CS33 Sediment-Water Interactions
Date: Wednesday, June 12, 2002
Time: 4:15:00 PM
Location: Saanich
PawlowiczR, Dept. of Earth and Ocean Sciences, University of British Columbia, Vancouver, Canada, rich@ocgy.ubc.ca
Pieters, R, , Dept. of Earth and Ocean Sciences and Dept. of Civil Engineering, University of British Columbia, Vancouver, Canada, roger@ocgy.ubc.ca

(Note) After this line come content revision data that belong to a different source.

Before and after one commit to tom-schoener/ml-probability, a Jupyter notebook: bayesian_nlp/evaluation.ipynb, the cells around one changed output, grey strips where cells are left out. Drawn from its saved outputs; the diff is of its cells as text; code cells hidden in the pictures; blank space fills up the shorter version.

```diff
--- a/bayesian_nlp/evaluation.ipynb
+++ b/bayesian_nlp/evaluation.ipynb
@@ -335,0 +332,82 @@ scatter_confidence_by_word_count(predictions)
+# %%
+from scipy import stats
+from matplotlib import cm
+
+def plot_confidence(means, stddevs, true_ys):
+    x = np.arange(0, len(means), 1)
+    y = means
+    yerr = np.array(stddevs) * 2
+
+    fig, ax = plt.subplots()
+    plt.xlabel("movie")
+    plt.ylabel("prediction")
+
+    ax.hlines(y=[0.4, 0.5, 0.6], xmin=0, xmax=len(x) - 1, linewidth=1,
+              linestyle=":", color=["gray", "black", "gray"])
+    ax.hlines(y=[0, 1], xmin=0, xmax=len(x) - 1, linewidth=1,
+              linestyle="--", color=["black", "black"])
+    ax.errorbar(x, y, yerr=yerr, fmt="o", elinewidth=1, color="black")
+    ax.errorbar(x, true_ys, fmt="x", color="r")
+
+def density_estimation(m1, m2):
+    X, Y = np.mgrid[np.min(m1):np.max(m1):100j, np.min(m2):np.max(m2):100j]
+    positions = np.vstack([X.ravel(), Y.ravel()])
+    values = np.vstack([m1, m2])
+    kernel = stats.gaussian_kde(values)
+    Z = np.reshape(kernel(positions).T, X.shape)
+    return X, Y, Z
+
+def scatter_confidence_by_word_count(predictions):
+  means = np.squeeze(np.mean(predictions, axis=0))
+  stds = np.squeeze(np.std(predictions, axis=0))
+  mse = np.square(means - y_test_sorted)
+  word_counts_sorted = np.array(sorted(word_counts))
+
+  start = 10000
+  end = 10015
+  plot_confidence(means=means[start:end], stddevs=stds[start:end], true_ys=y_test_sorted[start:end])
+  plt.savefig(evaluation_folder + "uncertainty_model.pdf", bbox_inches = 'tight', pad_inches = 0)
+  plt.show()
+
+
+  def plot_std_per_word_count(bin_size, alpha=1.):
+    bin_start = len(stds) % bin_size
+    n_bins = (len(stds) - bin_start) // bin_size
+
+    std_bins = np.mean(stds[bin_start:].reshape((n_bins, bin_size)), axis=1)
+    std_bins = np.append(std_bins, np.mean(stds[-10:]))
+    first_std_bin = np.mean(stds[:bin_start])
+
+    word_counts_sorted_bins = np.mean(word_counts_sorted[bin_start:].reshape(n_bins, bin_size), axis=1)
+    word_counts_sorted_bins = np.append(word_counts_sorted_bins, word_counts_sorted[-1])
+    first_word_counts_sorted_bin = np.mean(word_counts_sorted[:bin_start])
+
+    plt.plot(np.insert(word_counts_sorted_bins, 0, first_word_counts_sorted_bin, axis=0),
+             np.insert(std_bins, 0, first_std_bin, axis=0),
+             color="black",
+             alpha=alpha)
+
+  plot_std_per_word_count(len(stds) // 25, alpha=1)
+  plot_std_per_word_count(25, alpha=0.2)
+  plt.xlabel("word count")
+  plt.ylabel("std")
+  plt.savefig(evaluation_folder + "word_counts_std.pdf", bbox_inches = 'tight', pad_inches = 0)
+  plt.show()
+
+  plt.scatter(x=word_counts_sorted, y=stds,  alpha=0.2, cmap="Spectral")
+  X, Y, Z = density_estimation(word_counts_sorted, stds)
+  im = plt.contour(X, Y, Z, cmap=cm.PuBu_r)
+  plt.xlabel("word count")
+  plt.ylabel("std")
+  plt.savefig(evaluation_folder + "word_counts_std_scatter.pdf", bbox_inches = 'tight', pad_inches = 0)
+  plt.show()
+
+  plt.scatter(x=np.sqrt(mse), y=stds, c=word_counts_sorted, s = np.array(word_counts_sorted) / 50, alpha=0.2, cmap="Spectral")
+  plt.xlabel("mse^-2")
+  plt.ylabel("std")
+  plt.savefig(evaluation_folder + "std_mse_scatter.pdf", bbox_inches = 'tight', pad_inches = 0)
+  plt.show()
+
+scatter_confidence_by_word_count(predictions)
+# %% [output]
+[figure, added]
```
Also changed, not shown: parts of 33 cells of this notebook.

The seasonal cycle of physical structure in Harrison Lake, British Columbia is described. This deep fjord lake lies at the border of two geoclimatic zones - coastal and interior - and is influenced by both inflow with an interior hydrograph dominated by spring-summer snowmelt and by coastal rainfall. The turbid and relatively saline Lillooet River inflow dominates in summer, spreading within the thermocline and being mixed up into surface waters by wind forcing. This water slowly progresses down the lake reaching the outflow at the end of the freshet. In winter local runoff (including rainfall directly onto the lake surface) dominates the inflow. The water column is homogenized and deeper water partially renewed, but deep water temperatures remain well above the temperature of maximum density and in fact increase slightly between Nov 2000 and April 2001. Although the various input waters probably cool to near the freezing point the lake itself remains warm and monomoctic. A deep turbidity flow is seen in the northern part of the lake in one survey, with implications for water quality.